Doug Bruce Found Guilty Of Tax Evasion, Faces Up To 12 Years In Prison, $700,000 In Fines
Doug Bruce, Colorado's notorious anti-tax advocate, was found guilty by a Denver jury Wednesday on tax-evasion charges. An indictment filed in April, 2011 (visible below), charged Bruce with evasion of taxes, filing a false tax return, attempting to influence a public servant, and failure to file return or pay tax.
The Colorado Springs Gazette reports Bruce faces up to 12 years in prison and $700,000 in fines.
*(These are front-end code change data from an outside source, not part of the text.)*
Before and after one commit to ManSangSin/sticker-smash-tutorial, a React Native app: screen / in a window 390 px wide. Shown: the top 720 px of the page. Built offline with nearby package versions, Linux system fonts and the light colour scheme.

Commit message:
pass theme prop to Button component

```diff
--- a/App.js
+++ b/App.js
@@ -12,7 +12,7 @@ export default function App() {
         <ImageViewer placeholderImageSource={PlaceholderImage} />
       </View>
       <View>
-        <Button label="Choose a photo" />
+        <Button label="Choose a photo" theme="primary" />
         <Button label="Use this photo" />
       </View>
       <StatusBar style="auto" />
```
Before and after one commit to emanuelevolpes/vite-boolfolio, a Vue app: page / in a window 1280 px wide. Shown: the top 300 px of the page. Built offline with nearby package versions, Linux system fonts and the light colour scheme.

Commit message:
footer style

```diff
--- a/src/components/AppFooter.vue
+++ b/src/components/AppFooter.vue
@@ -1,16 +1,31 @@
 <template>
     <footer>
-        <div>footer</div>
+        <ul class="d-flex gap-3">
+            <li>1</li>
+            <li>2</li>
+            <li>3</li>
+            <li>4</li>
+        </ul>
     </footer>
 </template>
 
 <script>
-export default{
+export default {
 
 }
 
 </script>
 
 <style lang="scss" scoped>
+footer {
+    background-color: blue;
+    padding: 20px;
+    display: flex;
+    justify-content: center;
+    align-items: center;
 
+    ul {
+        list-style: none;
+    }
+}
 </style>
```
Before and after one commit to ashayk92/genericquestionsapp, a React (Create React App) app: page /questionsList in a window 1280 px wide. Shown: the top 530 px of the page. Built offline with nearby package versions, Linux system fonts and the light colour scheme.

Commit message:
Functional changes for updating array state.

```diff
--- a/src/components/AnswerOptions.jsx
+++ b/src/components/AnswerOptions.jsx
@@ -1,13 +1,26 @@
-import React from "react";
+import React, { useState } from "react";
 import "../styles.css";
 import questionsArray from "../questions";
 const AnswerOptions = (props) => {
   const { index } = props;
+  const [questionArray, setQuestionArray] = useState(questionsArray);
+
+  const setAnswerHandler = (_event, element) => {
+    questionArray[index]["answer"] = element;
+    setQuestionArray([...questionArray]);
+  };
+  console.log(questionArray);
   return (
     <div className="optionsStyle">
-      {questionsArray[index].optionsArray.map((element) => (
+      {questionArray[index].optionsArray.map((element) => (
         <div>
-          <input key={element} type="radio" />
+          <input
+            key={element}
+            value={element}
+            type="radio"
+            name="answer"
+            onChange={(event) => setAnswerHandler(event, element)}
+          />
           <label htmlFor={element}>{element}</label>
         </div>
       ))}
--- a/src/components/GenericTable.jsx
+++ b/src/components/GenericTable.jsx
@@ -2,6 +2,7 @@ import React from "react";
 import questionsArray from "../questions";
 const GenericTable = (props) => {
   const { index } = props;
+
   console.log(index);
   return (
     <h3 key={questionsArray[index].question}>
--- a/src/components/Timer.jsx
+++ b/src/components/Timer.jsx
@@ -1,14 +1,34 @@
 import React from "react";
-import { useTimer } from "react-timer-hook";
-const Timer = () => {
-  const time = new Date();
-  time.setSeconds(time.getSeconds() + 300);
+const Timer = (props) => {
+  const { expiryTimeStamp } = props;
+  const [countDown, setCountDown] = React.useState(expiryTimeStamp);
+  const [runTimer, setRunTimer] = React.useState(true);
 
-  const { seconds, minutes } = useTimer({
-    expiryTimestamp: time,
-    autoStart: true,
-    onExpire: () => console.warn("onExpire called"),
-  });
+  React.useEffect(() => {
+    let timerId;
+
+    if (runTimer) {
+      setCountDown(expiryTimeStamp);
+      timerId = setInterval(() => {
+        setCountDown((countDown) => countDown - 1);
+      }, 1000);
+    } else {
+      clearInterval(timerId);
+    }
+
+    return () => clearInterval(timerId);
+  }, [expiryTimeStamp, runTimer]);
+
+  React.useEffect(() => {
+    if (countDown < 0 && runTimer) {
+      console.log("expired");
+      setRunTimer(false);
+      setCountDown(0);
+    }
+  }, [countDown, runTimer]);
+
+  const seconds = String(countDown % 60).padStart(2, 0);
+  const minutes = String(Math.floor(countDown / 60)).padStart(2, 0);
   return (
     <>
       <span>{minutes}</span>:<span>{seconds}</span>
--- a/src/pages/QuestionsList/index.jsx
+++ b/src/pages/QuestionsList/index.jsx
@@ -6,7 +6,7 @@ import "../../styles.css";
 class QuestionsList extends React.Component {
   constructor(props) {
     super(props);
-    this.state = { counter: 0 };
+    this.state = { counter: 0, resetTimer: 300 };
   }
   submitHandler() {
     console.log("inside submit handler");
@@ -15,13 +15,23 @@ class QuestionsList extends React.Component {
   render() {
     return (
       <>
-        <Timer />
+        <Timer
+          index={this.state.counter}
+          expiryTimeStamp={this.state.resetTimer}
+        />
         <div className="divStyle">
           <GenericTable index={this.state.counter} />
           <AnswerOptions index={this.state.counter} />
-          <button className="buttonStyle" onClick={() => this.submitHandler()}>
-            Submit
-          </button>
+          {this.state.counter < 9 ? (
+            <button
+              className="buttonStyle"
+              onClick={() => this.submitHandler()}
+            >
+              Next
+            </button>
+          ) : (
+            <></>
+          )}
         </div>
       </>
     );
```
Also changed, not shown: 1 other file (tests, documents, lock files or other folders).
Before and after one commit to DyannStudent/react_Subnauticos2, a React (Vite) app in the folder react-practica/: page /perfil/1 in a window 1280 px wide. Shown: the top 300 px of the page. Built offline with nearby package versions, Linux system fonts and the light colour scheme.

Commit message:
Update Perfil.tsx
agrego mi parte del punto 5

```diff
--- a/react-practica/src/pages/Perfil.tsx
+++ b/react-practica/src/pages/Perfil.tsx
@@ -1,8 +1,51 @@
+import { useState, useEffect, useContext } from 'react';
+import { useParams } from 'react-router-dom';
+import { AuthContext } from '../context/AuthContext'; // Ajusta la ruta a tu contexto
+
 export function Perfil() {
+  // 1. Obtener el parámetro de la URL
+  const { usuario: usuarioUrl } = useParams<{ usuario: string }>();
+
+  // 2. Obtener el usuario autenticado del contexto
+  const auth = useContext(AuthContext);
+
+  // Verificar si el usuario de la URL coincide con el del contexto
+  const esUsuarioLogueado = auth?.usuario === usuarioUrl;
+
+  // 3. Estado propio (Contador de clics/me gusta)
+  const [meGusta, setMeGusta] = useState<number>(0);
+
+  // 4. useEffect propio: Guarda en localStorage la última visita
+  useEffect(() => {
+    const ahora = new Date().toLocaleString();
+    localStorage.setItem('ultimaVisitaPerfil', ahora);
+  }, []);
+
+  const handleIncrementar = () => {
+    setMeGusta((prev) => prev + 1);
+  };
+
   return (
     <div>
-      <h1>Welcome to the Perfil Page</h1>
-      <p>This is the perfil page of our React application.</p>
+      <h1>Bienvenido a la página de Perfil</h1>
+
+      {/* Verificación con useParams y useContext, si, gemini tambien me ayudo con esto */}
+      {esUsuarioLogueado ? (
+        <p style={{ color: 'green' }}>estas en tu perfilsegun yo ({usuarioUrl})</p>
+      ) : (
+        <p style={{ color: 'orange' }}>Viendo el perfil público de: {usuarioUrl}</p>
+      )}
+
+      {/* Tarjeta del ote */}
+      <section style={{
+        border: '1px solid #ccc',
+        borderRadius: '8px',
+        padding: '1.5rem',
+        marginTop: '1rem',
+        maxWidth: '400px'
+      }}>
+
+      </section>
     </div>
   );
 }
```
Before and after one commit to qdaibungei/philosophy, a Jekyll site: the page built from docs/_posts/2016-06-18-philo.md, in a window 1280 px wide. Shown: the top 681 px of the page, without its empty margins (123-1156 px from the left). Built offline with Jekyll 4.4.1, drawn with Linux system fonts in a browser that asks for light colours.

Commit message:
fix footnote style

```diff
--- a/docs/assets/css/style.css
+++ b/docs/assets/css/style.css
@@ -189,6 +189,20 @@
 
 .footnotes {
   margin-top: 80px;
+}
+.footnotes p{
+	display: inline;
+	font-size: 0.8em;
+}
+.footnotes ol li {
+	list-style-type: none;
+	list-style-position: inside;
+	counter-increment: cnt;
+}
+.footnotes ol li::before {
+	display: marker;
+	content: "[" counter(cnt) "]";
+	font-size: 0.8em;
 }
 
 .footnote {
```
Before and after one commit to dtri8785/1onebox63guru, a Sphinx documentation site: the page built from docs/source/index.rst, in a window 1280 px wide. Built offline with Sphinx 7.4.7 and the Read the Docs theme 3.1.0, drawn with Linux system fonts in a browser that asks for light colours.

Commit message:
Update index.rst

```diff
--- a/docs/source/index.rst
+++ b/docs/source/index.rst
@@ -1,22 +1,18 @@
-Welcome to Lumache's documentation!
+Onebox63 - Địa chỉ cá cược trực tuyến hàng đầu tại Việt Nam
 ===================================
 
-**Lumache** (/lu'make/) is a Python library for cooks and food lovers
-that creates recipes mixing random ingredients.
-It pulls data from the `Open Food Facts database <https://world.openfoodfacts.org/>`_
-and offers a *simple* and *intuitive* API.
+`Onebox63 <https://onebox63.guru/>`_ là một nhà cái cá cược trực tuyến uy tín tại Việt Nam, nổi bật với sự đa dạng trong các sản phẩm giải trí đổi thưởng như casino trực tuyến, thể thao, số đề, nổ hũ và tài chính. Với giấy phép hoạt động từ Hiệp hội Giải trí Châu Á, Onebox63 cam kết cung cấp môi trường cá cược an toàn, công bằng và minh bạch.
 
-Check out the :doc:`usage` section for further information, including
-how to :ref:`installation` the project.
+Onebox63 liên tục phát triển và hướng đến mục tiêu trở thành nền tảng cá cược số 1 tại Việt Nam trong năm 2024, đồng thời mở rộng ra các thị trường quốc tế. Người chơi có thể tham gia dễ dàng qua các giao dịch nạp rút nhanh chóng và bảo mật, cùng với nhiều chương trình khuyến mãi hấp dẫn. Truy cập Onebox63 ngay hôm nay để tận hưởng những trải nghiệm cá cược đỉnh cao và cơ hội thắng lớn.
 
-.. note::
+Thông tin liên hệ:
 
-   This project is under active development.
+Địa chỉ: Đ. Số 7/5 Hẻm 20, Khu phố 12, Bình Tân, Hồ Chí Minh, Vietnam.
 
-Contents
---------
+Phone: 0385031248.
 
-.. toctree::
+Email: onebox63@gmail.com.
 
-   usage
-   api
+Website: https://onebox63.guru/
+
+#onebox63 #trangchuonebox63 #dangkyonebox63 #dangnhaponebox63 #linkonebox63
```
He must also turn over his passport as prosecutors believe he is a flight risk.
According to the Denver Post, prosecutors say the former lawmaker used his own an anti-tax group, "Active Citizens Together," to disguise his income. From 2005 through 2007, prosecutors believe Bruce funneled his salary as El Paso County commissioner into the group.
He deposited $2 million into an account for the nonprofit, then used interest from the funds as his own. 9News reports the amounts were $38,000 in 2005, $55,000 in 2006, and $85,000 in 2007. During the trial Bruce told reporters he owes $129 in state taxes. Colorado Department of Revenue officials believe the figure is closer to $10,722.
Bruce, the author of Colorado's much contested 1992 Taxpayer's Bill Of Rights (TABOR), has been described as "a cantankerous government gadfly." In 2008, Fox31 reports, Bruce made headlines for kicking a photographer on the floor of Colorado's House of Representatives. He also referred to migrant workers as "illiterate peasants."
Bruce will be sentenced February 13, 2012.Bruce Indictment